## What to produce
Filter the records below for the word "changed". Copy each line that holds it.

## Given entries
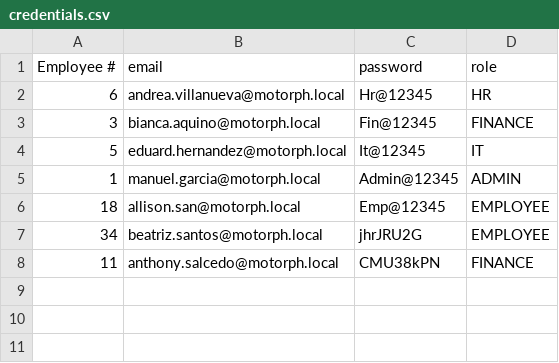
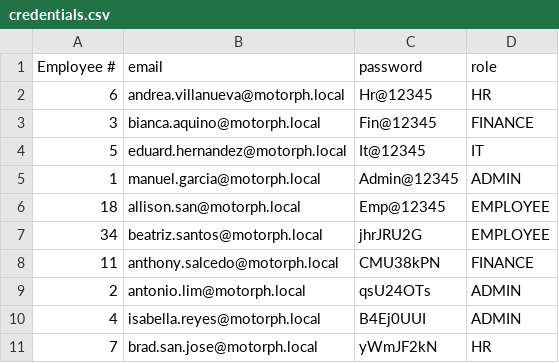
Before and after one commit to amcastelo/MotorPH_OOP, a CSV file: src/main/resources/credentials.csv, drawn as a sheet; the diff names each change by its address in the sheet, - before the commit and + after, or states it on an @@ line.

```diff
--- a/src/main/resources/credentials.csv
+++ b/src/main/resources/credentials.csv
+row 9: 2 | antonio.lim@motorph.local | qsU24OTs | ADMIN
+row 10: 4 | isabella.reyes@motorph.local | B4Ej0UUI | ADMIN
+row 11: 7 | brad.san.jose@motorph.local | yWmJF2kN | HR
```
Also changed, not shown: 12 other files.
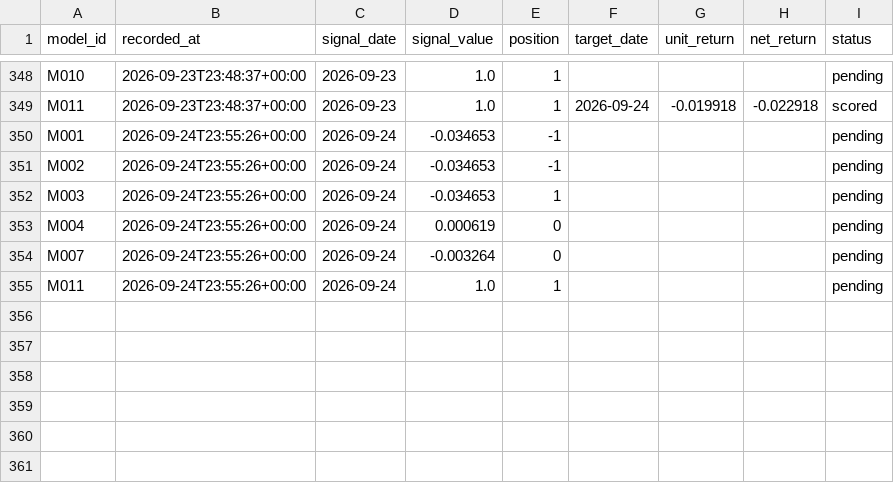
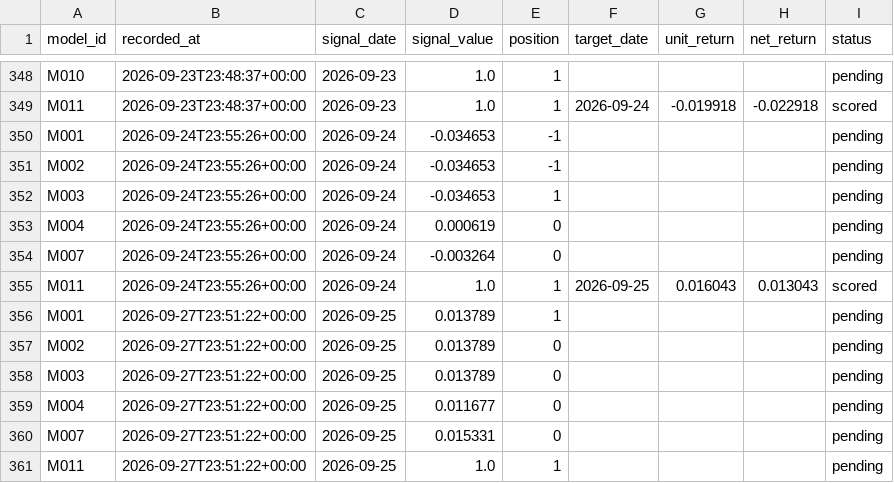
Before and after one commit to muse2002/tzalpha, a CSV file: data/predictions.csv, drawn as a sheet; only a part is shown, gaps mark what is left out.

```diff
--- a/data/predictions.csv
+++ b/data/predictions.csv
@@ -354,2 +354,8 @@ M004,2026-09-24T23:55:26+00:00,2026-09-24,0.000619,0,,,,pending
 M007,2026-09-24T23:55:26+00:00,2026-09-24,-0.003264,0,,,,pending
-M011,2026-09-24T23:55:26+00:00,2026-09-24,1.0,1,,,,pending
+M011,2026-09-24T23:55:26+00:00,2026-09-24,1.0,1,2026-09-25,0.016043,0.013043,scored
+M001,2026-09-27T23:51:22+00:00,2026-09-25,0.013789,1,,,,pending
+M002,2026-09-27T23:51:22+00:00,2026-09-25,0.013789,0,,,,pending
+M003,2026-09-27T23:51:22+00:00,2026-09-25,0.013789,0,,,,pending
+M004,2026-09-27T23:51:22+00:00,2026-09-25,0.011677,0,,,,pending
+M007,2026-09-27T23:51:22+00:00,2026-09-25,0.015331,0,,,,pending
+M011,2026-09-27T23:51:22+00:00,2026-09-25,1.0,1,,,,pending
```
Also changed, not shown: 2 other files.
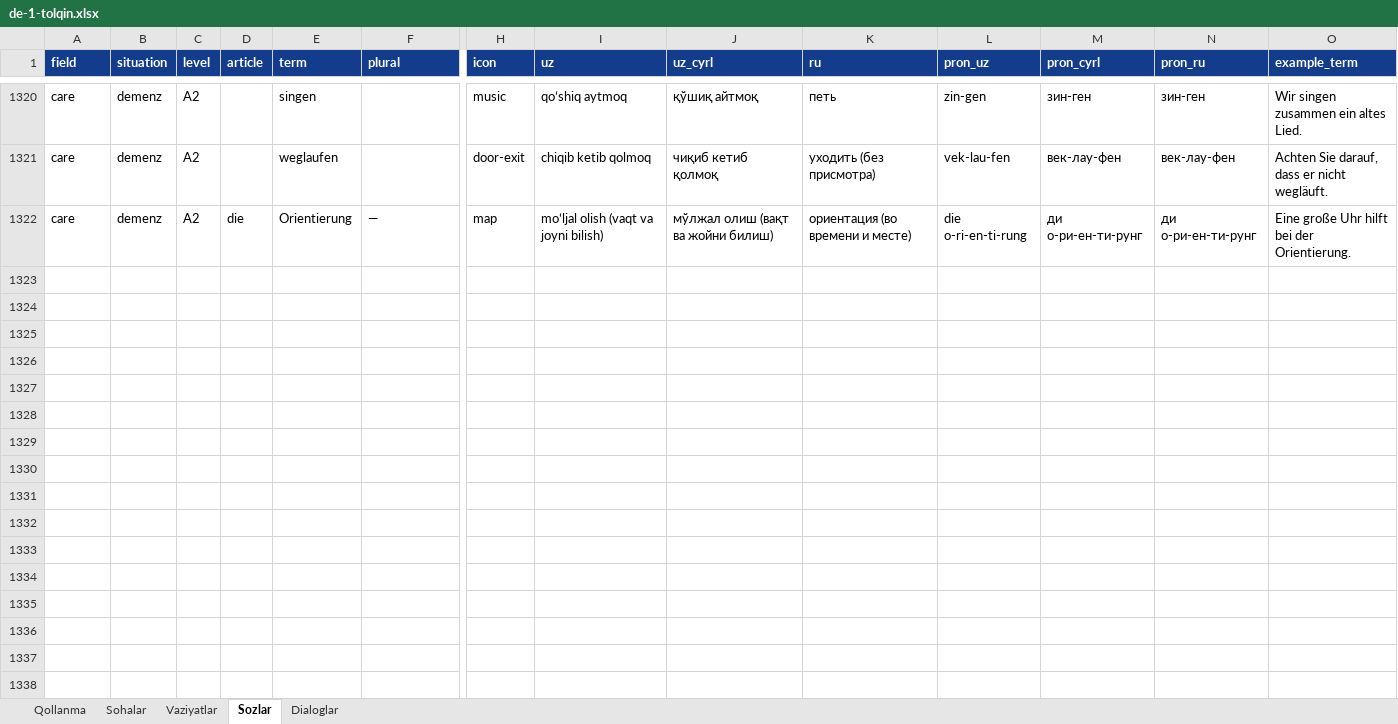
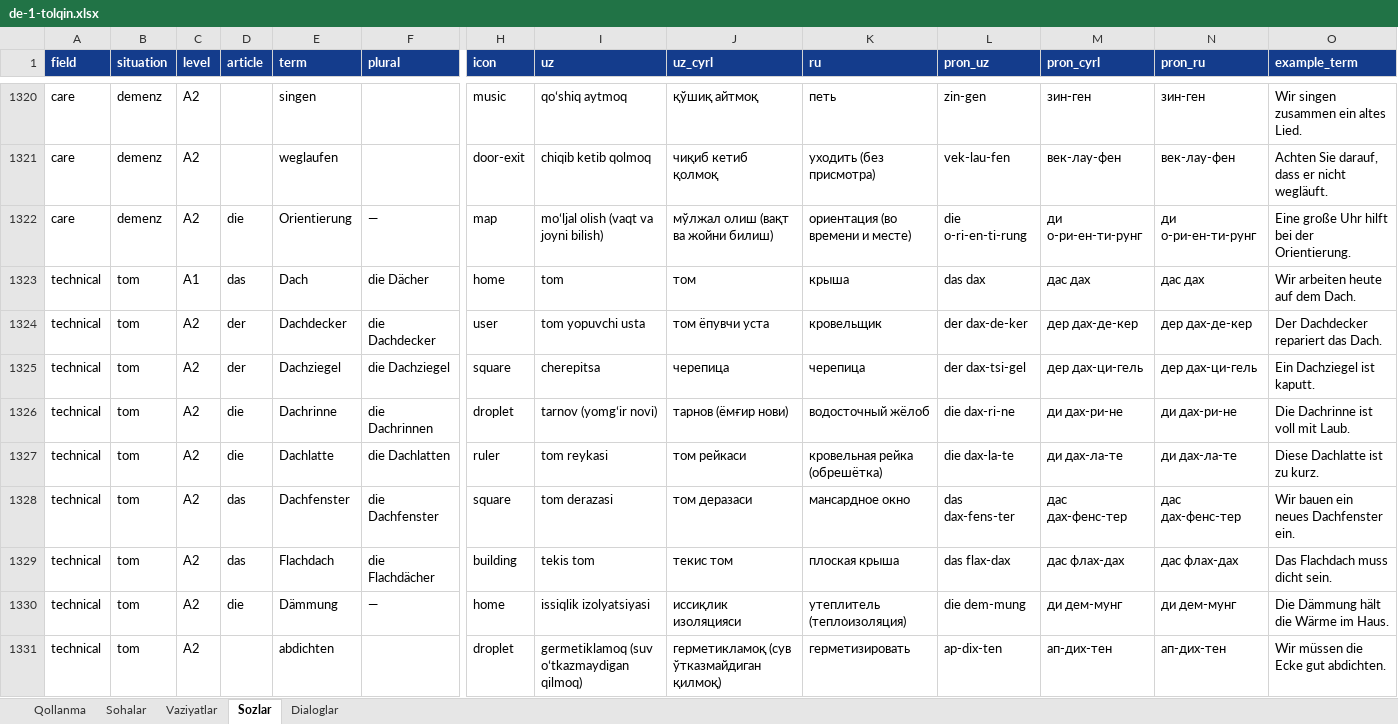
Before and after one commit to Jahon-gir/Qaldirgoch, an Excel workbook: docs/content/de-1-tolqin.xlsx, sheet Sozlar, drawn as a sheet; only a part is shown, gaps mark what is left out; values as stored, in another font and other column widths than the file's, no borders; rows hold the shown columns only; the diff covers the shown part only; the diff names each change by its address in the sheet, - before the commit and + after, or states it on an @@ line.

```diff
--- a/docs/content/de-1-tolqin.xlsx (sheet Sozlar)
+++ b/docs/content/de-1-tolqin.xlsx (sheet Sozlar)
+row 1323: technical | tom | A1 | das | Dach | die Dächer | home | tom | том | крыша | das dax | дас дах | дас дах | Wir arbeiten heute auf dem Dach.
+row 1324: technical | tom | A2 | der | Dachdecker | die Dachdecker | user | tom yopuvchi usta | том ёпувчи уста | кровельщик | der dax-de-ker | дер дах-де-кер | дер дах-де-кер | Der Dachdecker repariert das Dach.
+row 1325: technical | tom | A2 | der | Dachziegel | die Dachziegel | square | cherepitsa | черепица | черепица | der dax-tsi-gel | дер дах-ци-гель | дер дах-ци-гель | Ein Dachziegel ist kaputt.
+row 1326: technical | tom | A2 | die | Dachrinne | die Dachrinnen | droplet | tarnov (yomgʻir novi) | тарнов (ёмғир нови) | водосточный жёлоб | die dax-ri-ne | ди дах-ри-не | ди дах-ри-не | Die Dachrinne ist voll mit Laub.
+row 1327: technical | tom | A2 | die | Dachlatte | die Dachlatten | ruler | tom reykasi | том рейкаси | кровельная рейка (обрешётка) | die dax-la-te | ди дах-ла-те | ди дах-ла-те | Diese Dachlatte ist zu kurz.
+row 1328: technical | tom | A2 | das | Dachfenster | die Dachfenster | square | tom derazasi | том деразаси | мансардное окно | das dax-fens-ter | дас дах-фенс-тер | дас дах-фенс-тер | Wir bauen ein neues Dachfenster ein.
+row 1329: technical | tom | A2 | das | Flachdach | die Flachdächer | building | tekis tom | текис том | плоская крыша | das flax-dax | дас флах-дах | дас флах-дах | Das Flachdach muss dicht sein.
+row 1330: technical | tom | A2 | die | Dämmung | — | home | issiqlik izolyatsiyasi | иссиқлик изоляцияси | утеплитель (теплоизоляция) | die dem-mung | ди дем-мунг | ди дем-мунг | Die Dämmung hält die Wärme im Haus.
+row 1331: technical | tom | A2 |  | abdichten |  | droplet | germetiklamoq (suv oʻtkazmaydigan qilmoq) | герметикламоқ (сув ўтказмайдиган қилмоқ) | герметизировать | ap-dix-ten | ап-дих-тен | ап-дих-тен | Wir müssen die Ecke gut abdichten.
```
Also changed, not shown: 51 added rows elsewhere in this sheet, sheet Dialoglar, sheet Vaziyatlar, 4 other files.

## Response to this exercise
Also changed, not shown: 12 other files.
Also changed, not shown: 2 other files.
Also changed, not shown: 51 added rows elsewhere in this sheet, sheet Dialoglar, sheet Vaziyatlar, 4 other files.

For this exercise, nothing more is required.